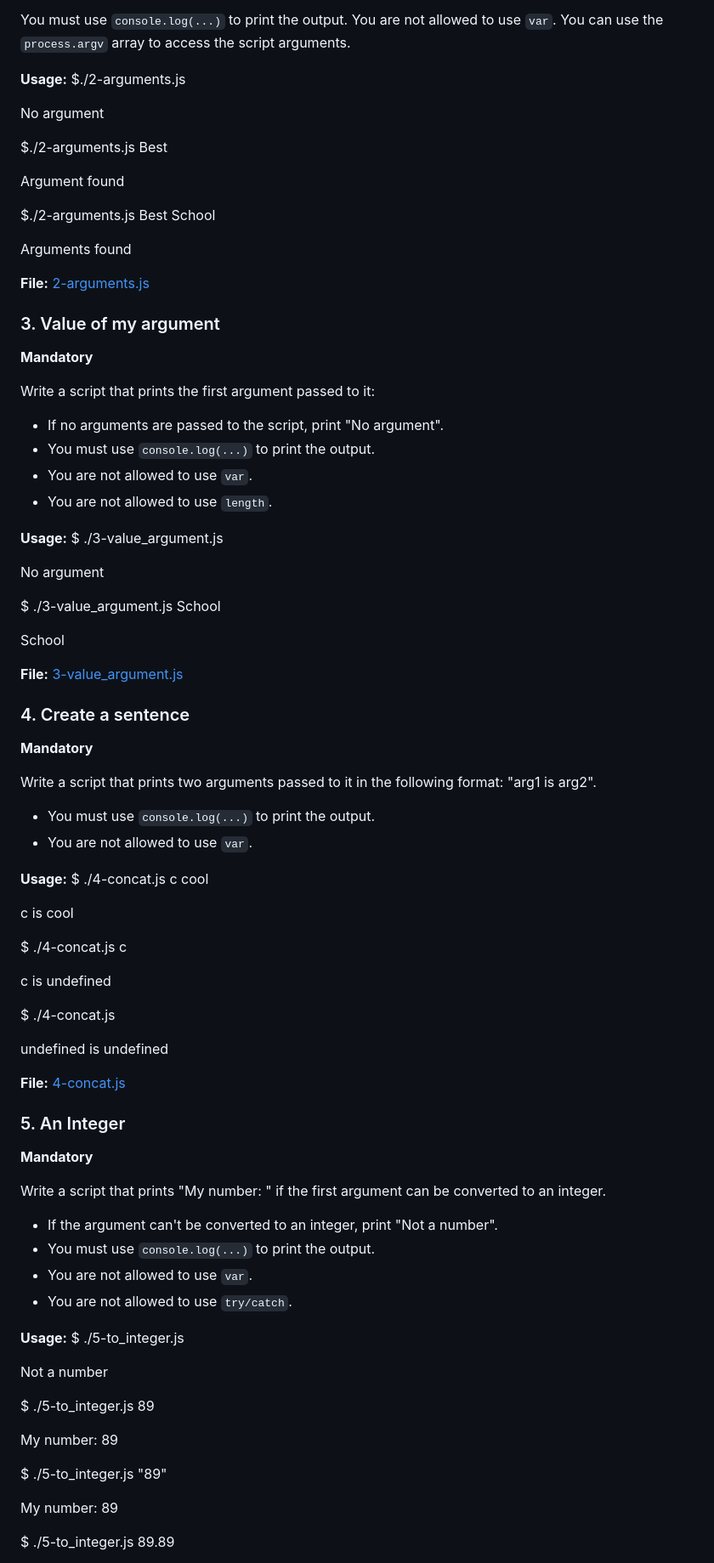
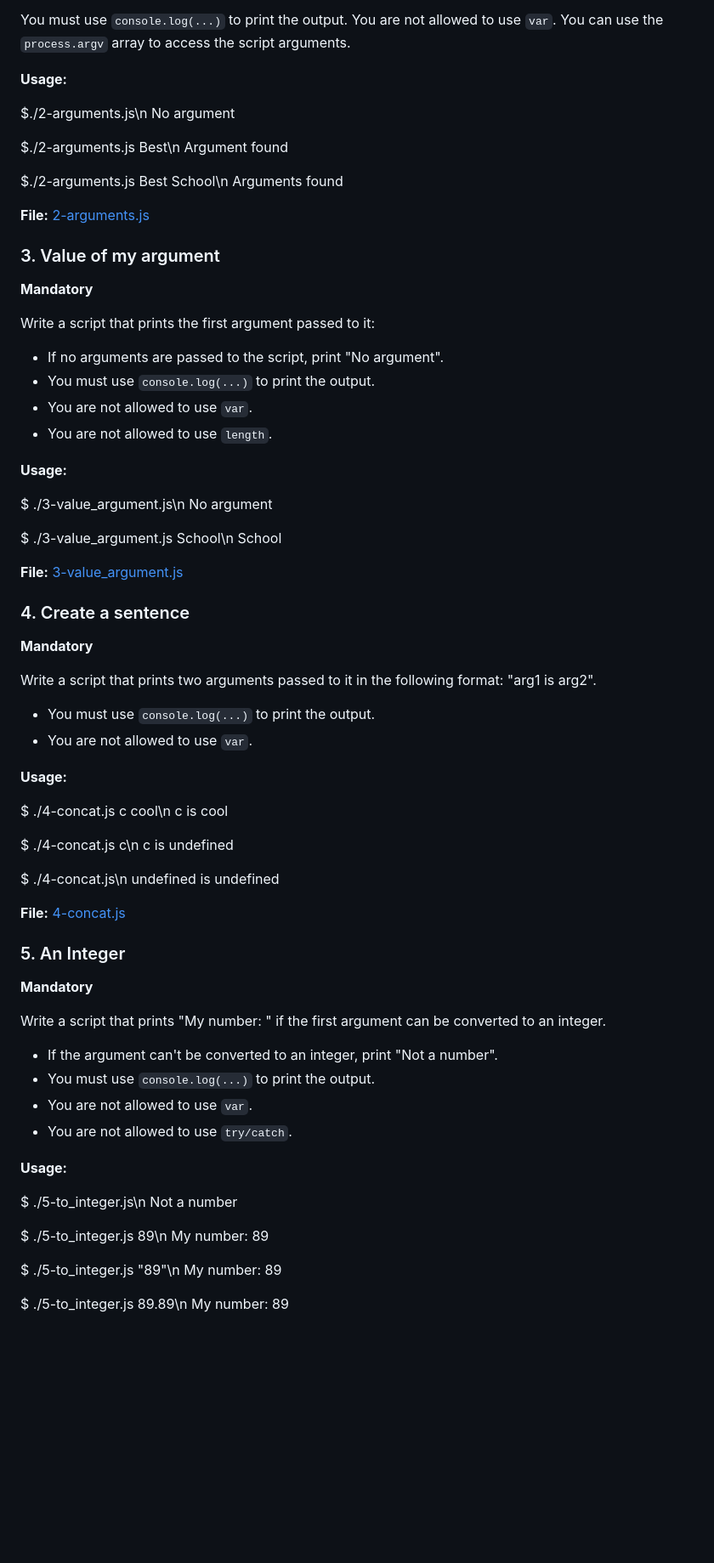
Before and after one commit to Gebretewodros73/alx-higher_level_programming, a Markdown page: 0x12-javascript-warm_up/README.md, the part around the change printed below. Shown: that part at 85% size. Drawn GitHub-style; blank space fills up the shorter version.

```diff
--- a/0x12-javascript-warm_up/README.md
+++ b/0x12-javascript-warm_up/README.md
@@ -62,18 +59,15 @@ You are not allowed to use `var`.
 You can use the `process.argv` array to access the script arguments.
 
 **Usage:**
-$./2-arguments.js
 
+$./2-arguments.js\n
 No argument
 
-$./2-arguments.js Best
-
+$./2-arguments.js Best\n
 Argument found
 
-$./2-arguments.js Best School
-
+$./2-arguments.js Best School\n
 Arguments found
-
 
 **File:** [2-arguments.js](./2-arguments.js)
 
@@ -89,14 +83,12 @@ Write a script that prints the first argument passed to it:
 - You are not allowed to use `length`.
 
 **Usage:**
-$ ./3-value_argument.js
 
+$ ./3-value_argument.js\n
 No argument
 
-$ ./3-value_argument.js School
-
+$ ./3-value_argument.js School\n
 School
-
 
 **File:** [3-value_argument.js](./3-value_argument.js)
 
@@ -110,18 +102,15 @@ Write a script that prints two arguments passed to it in the following format: "
 - You are not allowed to use `var`.
 
 **Usage:**
-$ ./4-concat.js c cool
 
+$ ./4-concat.js c cool\n
 c is cool
 
-$ ./4-concat.js c
-
+$ ./4-concat.js c\n
 c is undefined
 
-$ ./4-concat.js
-
+$ ./4-concat.js\n
 undefined is undefined
-
 
 **File:** [4-concat.js](./4-concat.js)
 
@@ -137,19 +126,16 @@ Write a script that prints "My number: <first argument converted to an integer>"
 - You are not allowed to use `try/catch`.
 
 **Usage:**
-$ ./5-to_integer.js
 
+$ ./5-to_integer.js\n
 Not a number
 
-$ ./5-to_integer.js 89
-
+$ ./5-to_integer.js 89\n
 My number: 89
 
-$ ./5-to_integer.js "89"
-
+$ ./5-to_integer.js "89"\n
 My number: 89
 
-$ ./5-to_integer.js 89.89
-
+$ ./5-to_integer.js 89.89\n
 My number: 89
 
```
Also changed, not shown: other parts of 0x12-javascript-warm_up/README.md (+20 -31 lines).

▶ _What this task involves_: Word for word, reproduce the listing above; no image should be carried over.

▶ _Exercise result_:
Before and after one commit to Gebretewodros73/alx-higher_level_programming, a Markdown page: 0x12-javascript-warm_up/README.md, the part around the change printed below. Shown: that part at 85% size. Drawn GitHub-style; blank space fills up the shorter version.

```diff
--- a/0x12-javascript-warm_up/README.md
+++ b/0x12-javascript-warm_up/README.md
@@ -62,18 +59,15 @@ You are not allowed to use `var`.
 You can use the `process.argv` array to access the script arguments.
 
 **Usage:**
-$./2-arguments.js
 
+$./2-arguments.js\n
 No argument
 
-$./2-arguments.js Best
-
+$./2-arguments.js Best\n
 Argument found
 
-$./2-arguments.js Best School
-
+$./2-arguments.js Best School\n
 Arguments found
-
 
 **File:** [2-arguments.js](./2-arguments.js)
 
@@ -89,14 +83,12 @@ Write a script that prints the first argument passed to it:
 - You are not allowed to use `length`.
 
 **Usage:**
-$ ./3-value_argument.js
 
+$ ./3-value_argument.js\n
 No argument
 
-$ ./3-value_argument.js School
-
+$ ./3-value_argument.js School\n
 School
-
 
 **File:** [3-value_argument.js](./3-value_argument.js)
 
@@ -110,18 +102,15 @@ Write a script that prints two arguments passed to it in the following format: "
 - You are not allowed to use `var`.
 
 **Usage:**
-$ ./4-concat.js c cool
 
+$ ./4-concat.js c cool\n
 c is cool
 
-$ ./4-concat.js c
-
+$ ./4-concat.js c\n
 c is undefined
 
-$ ./4-concat.js
-
+$ ./4-concat.js\n
 undefined is undefined
-
 
 **File:** [4-concat.js](./4-concat.js)
 
@@ -137,19 +126,16 @@ Write a script that prints "My number: <first argument converted to an integer>"
 - You are not allowed to use `try/catch`.
 
 **Usage:**
-$ ./5-to_integer.js
 
+$ ./5-to_integer.js\n
 Not a number
 
-$ ./5-to_integer.js 89
-
+$ ./5-to_integer.js 89\n
 My number: 89
 
-$ ./5-to_integer.js "89"
-
+$ ./5-to_integer.js "89"\n
 My number: 89
 
-$ ./5-to_integer.js 89.89
-
+$ ./5-to_integer.js 89.89\n
 My number: 89
 
```
Also changed, not shown: other parts of 0x12-javascript-warm_up/README.md (+20 -31 lines).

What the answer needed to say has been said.